The Medical Mission provides health care through 51 clinics – many accessible only by boat - over an area of 130,000 square kilometers in the districts of Brokopondo and Sipaliwini with about 54,000 persons, mainly indigenous (Amerindian), tribal (Maroon) and migrant populations (gold miners and forestry workers). Its main objective is to promote and secure physical, mental- and social well-being of the population in the interior of Suriname. The Government of Suriname does not have an infrastructure in place for healthcare services or clinics in these areas, and the Medical Mission has proven to be an invaluable partner in providing healthcare services within these remote communities.
As part of an Integrated Primary Health Care model, the Medical Mission has trained healthcare assistants from the communities, to engage in health promotion activities, provide treatment for common ailments, and to provide rehabilitation services under the supervision of doctors.This Christian non-governmental health organization began its service as a medical mission of the Moravian Church from as early as 3 October 1740, with the first missionary and also a doctor, J. Franz Reynier. In the early to mid-1970s they were merged under one umbrella with other Foundations from Baptist and Roman Catholic Churches which were also providing medical care to the Amerindian population.
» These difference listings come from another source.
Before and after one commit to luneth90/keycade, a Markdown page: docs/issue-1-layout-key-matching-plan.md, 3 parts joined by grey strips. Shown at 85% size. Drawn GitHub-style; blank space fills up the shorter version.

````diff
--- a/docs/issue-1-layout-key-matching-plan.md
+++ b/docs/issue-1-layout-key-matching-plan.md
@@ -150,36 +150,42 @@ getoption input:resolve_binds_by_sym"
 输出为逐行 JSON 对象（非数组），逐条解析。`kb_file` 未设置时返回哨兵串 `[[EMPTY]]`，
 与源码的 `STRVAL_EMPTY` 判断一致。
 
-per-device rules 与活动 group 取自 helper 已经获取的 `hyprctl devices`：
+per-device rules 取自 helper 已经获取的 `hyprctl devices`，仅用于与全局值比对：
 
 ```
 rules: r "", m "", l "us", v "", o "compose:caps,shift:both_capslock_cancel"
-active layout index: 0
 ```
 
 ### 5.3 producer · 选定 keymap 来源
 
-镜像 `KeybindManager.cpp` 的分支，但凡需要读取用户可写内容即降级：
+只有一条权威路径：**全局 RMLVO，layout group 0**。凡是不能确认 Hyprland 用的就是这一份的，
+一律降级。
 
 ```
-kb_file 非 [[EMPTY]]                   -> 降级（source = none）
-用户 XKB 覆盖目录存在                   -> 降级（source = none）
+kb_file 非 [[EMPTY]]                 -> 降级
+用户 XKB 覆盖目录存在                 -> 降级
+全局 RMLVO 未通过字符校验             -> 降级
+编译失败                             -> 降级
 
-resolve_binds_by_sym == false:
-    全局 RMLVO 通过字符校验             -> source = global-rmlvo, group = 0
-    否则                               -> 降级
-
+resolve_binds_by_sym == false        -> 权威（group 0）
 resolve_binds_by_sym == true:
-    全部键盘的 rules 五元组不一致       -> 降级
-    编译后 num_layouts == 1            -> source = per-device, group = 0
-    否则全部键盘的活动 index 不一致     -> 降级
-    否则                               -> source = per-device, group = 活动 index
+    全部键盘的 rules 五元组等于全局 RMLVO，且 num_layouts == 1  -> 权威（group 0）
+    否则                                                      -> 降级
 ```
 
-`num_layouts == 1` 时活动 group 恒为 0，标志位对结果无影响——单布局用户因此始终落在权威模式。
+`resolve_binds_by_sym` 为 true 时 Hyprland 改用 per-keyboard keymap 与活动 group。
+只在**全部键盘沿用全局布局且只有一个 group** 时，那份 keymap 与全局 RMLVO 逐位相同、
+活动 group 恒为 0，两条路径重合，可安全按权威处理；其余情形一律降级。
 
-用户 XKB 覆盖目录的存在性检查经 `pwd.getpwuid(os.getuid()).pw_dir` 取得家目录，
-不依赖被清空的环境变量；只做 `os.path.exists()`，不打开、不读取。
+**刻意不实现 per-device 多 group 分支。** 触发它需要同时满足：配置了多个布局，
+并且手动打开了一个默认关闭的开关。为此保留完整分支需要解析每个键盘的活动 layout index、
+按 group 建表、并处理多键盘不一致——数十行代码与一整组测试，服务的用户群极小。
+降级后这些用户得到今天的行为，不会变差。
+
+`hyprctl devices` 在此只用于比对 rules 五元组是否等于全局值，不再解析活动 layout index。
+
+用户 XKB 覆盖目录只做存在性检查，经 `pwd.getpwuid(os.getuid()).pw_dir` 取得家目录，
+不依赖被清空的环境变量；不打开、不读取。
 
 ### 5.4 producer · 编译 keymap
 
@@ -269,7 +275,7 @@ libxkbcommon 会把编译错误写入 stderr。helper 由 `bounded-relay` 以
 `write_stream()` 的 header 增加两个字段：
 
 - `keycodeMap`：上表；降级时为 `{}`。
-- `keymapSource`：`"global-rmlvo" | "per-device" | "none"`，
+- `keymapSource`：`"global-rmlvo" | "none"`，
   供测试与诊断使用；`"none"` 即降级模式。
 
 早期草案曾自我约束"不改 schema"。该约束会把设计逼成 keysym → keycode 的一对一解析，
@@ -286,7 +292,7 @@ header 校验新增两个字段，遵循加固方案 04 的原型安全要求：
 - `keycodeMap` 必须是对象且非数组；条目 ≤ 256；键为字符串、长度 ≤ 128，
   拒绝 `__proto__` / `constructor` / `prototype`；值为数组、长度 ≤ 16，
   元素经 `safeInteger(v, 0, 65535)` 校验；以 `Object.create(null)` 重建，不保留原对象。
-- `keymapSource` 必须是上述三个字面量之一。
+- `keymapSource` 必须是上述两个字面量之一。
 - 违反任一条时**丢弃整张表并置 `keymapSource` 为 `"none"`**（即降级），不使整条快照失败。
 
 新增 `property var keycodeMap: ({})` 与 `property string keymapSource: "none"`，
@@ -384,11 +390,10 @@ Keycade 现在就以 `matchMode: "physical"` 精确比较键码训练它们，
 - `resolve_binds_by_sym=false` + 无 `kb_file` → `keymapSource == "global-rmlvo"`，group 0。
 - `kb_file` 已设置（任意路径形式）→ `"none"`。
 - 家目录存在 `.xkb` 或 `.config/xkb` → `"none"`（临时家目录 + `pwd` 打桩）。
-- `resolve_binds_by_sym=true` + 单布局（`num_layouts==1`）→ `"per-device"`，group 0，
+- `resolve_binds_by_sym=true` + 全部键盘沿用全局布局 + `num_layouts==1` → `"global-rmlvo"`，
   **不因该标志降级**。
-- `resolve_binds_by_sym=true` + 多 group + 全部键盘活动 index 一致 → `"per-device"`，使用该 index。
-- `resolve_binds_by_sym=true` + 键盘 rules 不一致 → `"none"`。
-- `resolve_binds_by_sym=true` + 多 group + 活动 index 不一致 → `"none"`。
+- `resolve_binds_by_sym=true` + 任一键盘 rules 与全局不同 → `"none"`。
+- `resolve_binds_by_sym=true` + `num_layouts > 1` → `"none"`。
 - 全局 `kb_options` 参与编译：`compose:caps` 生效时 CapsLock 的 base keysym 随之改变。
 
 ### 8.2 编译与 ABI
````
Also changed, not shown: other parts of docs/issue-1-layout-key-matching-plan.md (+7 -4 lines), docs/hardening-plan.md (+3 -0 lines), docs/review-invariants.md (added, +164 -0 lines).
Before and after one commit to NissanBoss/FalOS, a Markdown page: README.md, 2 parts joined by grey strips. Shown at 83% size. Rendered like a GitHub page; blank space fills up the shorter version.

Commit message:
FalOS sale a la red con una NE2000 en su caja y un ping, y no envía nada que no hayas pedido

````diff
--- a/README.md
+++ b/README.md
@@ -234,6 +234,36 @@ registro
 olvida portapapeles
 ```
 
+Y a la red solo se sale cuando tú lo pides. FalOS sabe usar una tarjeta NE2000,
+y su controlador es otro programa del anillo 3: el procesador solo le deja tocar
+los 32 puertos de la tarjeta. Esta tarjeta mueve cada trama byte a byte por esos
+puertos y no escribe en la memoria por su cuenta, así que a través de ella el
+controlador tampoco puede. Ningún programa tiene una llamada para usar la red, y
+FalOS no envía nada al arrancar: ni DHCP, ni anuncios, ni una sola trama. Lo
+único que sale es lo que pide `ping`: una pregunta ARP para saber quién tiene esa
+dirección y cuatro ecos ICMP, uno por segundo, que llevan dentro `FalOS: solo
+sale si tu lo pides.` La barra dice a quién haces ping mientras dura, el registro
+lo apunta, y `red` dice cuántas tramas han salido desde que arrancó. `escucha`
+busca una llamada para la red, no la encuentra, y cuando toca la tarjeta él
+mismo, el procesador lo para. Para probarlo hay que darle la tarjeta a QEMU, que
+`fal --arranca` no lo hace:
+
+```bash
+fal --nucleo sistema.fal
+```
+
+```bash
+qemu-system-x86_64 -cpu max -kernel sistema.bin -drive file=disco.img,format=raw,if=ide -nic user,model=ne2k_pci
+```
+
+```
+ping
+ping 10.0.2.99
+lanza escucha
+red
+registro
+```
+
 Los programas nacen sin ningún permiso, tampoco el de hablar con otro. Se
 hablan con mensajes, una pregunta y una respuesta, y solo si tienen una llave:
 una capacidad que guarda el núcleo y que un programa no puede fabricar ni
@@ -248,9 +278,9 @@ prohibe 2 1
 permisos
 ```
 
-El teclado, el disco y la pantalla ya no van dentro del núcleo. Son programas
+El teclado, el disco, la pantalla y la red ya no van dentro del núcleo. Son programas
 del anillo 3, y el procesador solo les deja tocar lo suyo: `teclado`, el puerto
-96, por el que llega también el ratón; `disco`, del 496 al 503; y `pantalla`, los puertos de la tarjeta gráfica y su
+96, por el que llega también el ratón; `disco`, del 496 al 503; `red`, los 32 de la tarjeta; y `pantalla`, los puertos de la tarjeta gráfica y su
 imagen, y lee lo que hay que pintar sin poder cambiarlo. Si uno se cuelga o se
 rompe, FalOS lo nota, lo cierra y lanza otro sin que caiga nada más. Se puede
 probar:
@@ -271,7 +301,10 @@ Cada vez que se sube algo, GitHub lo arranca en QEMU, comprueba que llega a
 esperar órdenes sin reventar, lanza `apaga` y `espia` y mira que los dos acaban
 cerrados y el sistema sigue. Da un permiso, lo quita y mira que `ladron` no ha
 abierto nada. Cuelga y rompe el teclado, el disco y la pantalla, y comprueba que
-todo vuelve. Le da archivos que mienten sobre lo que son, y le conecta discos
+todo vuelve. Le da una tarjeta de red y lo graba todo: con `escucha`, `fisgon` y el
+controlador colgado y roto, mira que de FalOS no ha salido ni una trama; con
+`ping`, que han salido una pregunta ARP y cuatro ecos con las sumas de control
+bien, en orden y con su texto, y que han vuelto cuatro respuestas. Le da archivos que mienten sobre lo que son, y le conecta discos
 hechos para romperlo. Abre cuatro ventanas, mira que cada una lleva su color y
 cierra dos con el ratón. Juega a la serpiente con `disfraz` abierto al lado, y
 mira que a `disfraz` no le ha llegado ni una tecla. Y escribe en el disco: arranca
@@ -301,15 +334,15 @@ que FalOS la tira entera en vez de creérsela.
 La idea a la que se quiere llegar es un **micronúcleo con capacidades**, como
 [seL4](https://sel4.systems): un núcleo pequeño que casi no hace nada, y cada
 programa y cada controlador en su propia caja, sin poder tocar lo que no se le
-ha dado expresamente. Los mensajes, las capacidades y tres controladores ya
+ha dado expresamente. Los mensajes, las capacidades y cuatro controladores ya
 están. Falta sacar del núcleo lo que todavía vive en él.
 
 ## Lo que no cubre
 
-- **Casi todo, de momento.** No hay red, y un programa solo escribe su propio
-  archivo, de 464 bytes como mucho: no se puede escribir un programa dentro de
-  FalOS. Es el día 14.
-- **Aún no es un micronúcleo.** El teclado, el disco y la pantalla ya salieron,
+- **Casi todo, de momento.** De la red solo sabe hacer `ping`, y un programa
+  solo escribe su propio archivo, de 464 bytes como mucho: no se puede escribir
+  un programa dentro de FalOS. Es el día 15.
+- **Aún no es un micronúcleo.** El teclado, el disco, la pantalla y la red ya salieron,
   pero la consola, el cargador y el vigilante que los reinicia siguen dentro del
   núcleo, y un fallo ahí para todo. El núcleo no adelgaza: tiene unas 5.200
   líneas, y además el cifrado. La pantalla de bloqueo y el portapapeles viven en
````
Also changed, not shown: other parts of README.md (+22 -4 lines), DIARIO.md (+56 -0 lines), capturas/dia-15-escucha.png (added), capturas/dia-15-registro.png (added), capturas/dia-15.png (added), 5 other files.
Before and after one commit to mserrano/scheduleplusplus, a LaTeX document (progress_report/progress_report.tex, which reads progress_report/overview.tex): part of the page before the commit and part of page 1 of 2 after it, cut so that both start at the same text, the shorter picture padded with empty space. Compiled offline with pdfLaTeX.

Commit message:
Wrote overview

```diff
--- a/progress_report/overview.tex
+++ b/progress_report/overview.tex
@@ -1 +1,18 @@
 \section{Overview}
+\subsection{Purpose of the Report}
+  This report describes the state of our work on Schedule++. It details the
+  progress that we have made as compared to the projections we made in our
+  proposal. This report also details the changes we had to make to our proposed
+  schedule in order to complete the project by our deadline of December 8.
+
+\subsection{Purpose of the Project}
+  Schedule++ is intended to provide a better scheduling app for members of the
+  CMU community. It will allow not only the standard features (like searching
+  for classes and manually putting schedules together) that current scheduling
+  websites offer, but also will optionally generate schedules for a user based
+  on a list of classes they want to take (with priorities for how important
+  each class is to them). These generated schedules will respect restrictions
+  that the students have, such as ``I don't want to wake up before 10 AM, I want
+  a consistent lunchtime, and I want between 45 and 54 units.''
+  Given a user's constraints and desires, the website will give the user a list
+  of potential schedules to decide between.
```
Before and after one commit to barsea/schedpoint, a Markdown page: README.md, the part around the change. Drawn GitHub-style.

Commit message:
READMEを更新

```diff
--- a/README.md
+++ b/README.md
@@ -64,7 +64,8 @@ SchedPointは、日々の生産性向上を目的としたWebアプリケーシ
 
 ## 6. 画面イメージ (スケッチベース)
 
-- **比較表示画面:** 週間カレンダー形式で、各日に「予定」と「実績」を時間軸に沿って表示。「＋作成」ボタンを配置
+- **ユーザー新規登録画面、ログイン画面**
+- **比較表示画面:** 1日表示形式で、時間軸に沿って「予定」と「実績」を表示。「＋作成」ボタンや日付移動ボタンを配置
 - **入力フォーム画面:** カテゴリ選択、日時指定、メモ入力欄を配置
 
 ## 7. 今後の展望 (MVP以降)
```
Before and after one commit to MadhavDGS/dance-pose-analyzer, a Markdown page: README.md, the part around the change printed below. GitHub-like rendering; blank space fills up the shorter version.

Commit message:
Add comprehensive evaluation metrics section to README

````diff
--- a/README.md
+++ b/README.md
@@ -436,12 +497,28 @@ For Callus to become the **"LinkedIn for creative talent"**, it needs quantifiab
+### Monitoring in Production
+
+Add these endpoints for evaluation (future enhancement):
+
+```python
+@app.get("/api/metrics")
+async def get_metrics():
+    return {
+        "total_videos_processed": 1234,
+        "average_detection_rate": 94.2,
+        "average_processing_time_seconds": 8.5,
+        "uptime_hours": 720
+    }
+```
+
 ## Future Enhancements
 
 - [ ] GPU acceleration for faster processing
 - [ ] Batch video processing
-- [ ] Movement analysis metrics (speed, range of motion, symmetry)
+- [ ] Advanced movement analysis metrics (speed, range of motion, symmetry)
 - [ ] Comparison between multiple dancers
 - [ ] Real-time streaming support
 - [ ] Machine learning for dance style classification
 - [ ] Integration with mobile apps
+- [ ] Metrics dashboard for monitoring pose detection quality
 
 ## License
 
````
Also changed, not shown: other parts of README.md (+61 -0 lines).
Currently, it operates with direct financial support from the Government as well as donor contributions from local and international partners.